Lord Mayor Betty Disero does not endorse a report supporting the elimination of regional government, and the creation of a one-tier four-city model for Niagara.
The document, by a group called Four Cities Niagara, suggests Niagara Falls, Fort Erie and Niagara-on-the-Lake become one city — it would be the largest of the four — and is being backed by Niagara Falls Mayor Jim Diodati. The other three would be St. Catharines; Welland, which would include Port Colborne and Thorold; and West Niagara, made up of Wainfleet, Pelham, Lincoln, West Lincoln and Grimsby.
The report says NOTL and Fort Erie should be amalgamated with Niagara Falls because of their shared location along the “river corridor,” their connectivity to the U.S., their common economic development focused on tourism, and a “rich, shared history.”
St. Catharines is not onboard with the plan either, with Disero saying she expects Mayor Walter Sendzik could possibly — and she stresses possibly — support one large city as a way to take control of land with growth potential and eliminate its debt.
NOTL doesn’t need that kind of help, she says. “We’re doing okay. We have room for growth, and we don’t have a lot of debt.”
Large urban centres have more services to provide than smaller municipalities, she says, and that means greater debt. The Region helps with those costs through the collection of taxes from all municipalities, “but I don’t know that I want to be amalgamated, and to become responsible for more of that debt.”
Disero says she is asked often what she thinks about amalgamation, and she has the same message for each time — the same one she gave two consultants working on amalgamation for the Province.
“NOTL is so unique in terms of historical significance to the development of the country, we would prefer to look at keeping the lower tier as it is,” she says.
She suggested there could be a reduction in the number of councillors across the 12 municipalities, with “a modified second-tier.”
She is a strong supporter of “a disentanglement excercise” to look for efficiencies, to deliver services better and more economically, such as with a sewer and water board, but to keep planning at a local level.
“It’s important for NOTL to have more planning controls in place now,” Disesro says. She’s made that obvious during council meetings, with discussions about the urgency of having the new draft Official Plan completed. She also wants local planning issues now being reviewed to be completed and bylaws in place so that interim control bylaws can be lifted.
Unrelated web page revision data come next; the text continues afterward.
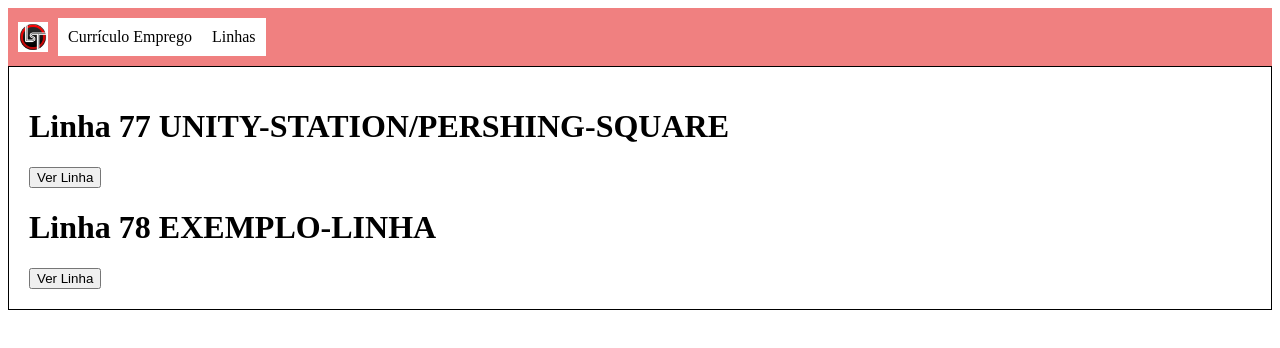
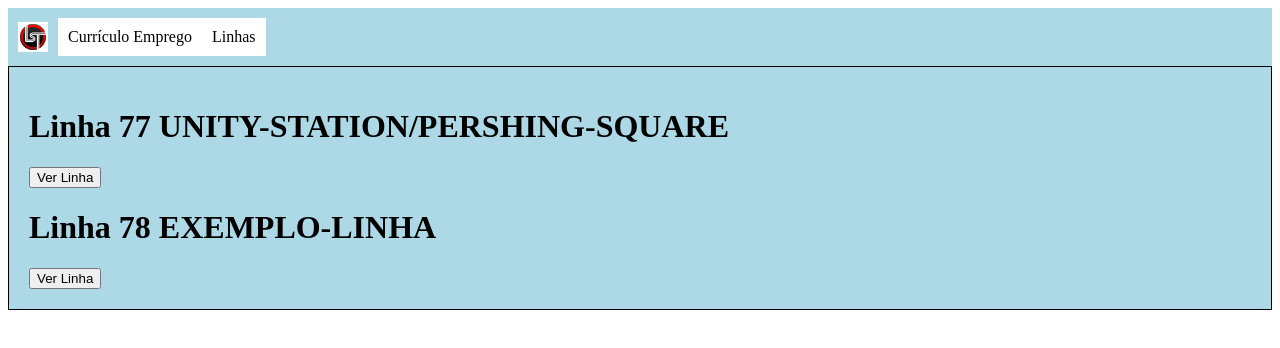
Before and after one commit to GabrielSam23/LsTransitAdrp, a plain HTML site: page index.html in a window 1280 px wide. Drawn offline with Linux system fonts and the light colour scheme.

Commit message:
Update index.html
cores

```diff
--- a/index.html
+++ b/index.html
@@ -6,7 +6,7 @@
     .tabs {
       display: flex;
       align-items: center;
-      background-color: lightcoral;
+      background-color: lightblue;
       padding: 10px;
     }
 
@@ -27,7 +27,7 @@
       display: none;
       padding: 20px;
       border: 1px solid black;
-      background-color: white;
+      background-color: lightblue;
     }
 
     .linha-content {
```
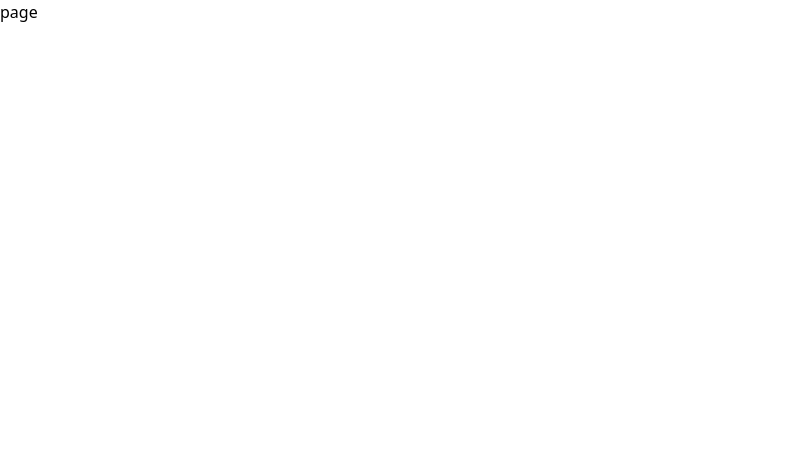
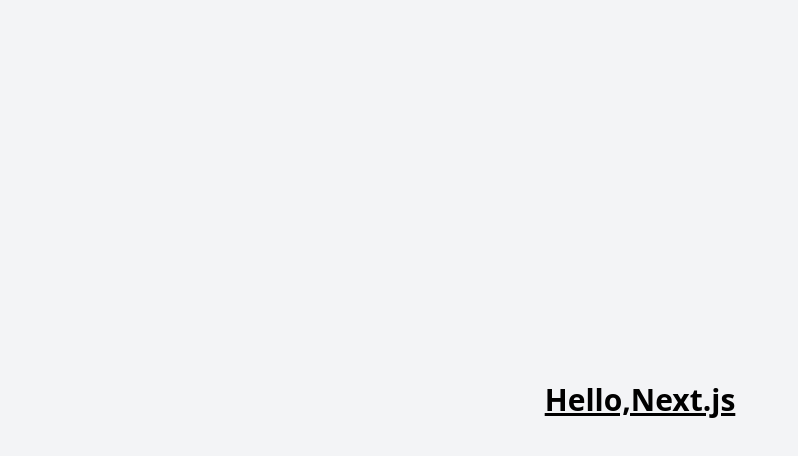
Before and after one commit to Hashimoto-Noriaki/next-schedule-app-failed, a Next.js app: page / in a window 1280 px wide. Shown: the top 456 px of the page, without its empty margins (0-798 px from the left). Built offline with nearby package versions, Linux system fonts and the light colour scheme.

Commit message:
Topページ作成

```diff
--- a/src/pages/index.tsx
+++ b/src/pages/index.tsx
@@ -2,7 +2,9 @@
 
 const Home = () => {
   return (
-    <div>page</div>
+    <div className="bg-gray-100 min-h-screen flex items-center justify-center">
+    <h1 className="text-3xl font-bold underline text-center">Hello,Next.js</h1>
+    </div>
   )
 }
 
--- a/tailwind.config.js
+++ b/tailwind.config.js
@@ -1,8 +1,10 @@
 /** @type {import('tailwindcss').Config} */
 module.exports = {
-  content: [],
+  content: [
+    "./src/**/*.{html,js,jsx,ts,tsx}",
+  ],
   theme: {
     extend: {},
   },
   plugins: [],
-}
+};
```
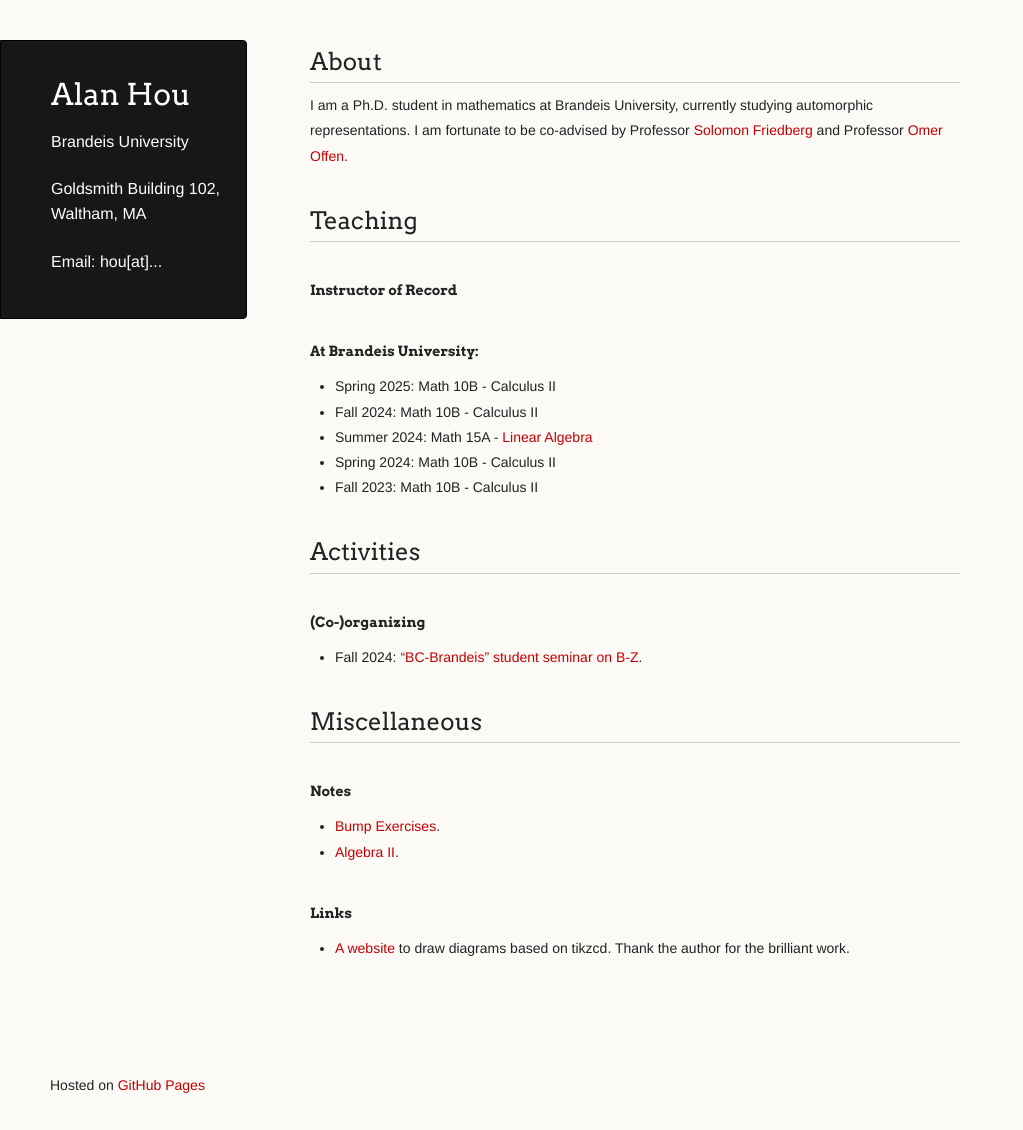
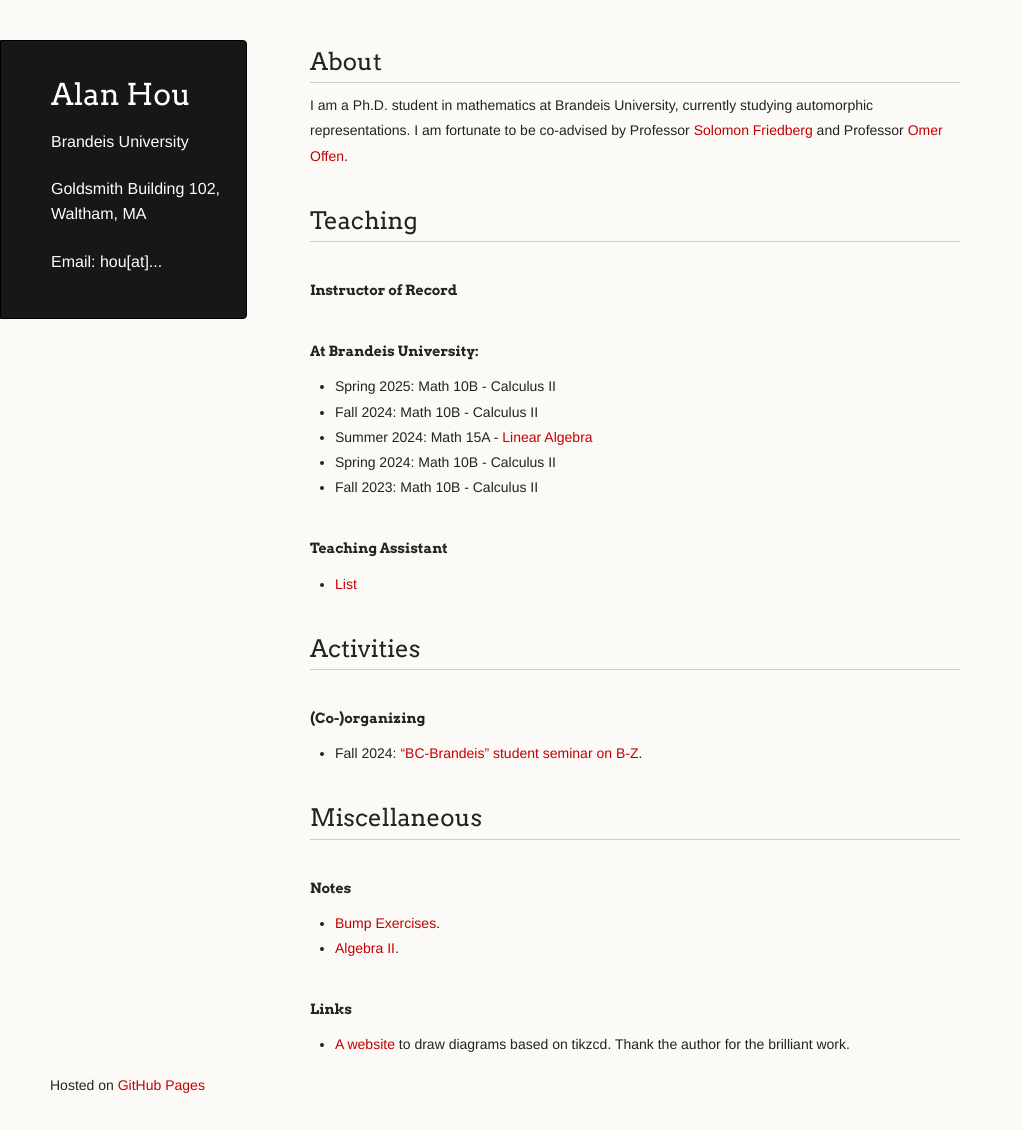
Before and after one commit to axhou/axhou.github.io, a Jekyll site: the page built from index.md, in a window 1280 px wide and 1130 px high. Shown: the whole window, without its empty margins (0-1023 px from the left). Built offline with Jekyll 4.4.1, drawn with Linux system fonts in a browser that asks for light colours; our own code applies the rules of GitHub Pages for plain Markdown files.

Commit message:
Update index.md

```diff
--- a/index.md
+++ b/index.md
@@ -18,6 +18,9 @@ I am a Ph.D. student in mathematics at Brandeis University, currently studying a
   - Spring 2024: Math 10B - Calculus II
   - Fall 2023: Math 10B - Calculus II
 
+#### Teaching Assistant
+ - [List](./talist.md)
+
 ## Activities
 
 #### (Co-)organizing
```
One of her greatest fears is having amalgamation forced on the municipality before the OP is approved and reviews completed, and losing control of planning policies.
“They don’t have to be perfect, but they have to be done, to have controls in place no matter what happens with amalgamation.”
She expects one more meeting of mayors to discuss amalgamation, and regional councillors also want to meet to see “where everyone is headed.” But it’s such a large region, with 12 distinct municipalities all having their own agenda, “it’s difficult to reach a meeting of minds.”
She has spoken to Diodati about his four-city model and how it could work for NOTL, not because it’s a choice she endorses but because if there is amalgamation, “we might not have a choice, and I want to be prepared.”
Disero says Mayor Wayne Redekop of Fort Erie has asked the Province for his town to have a special designation, with its own legislation that recognizes its significant heritage, and that could be the solution for NOTL as well.
The Province appointed former deputy minister Michael Fenn and former Waterloo Region chair Ken Seiling to investigate amalgamation, and originally a July report was expected. Residents had until May to provide comments.
Disero says the timeline now for a decision is expected to be after the October federal election.
The single-tier, four-city document, which has been sent to the Province, gives no background information about who is behind it.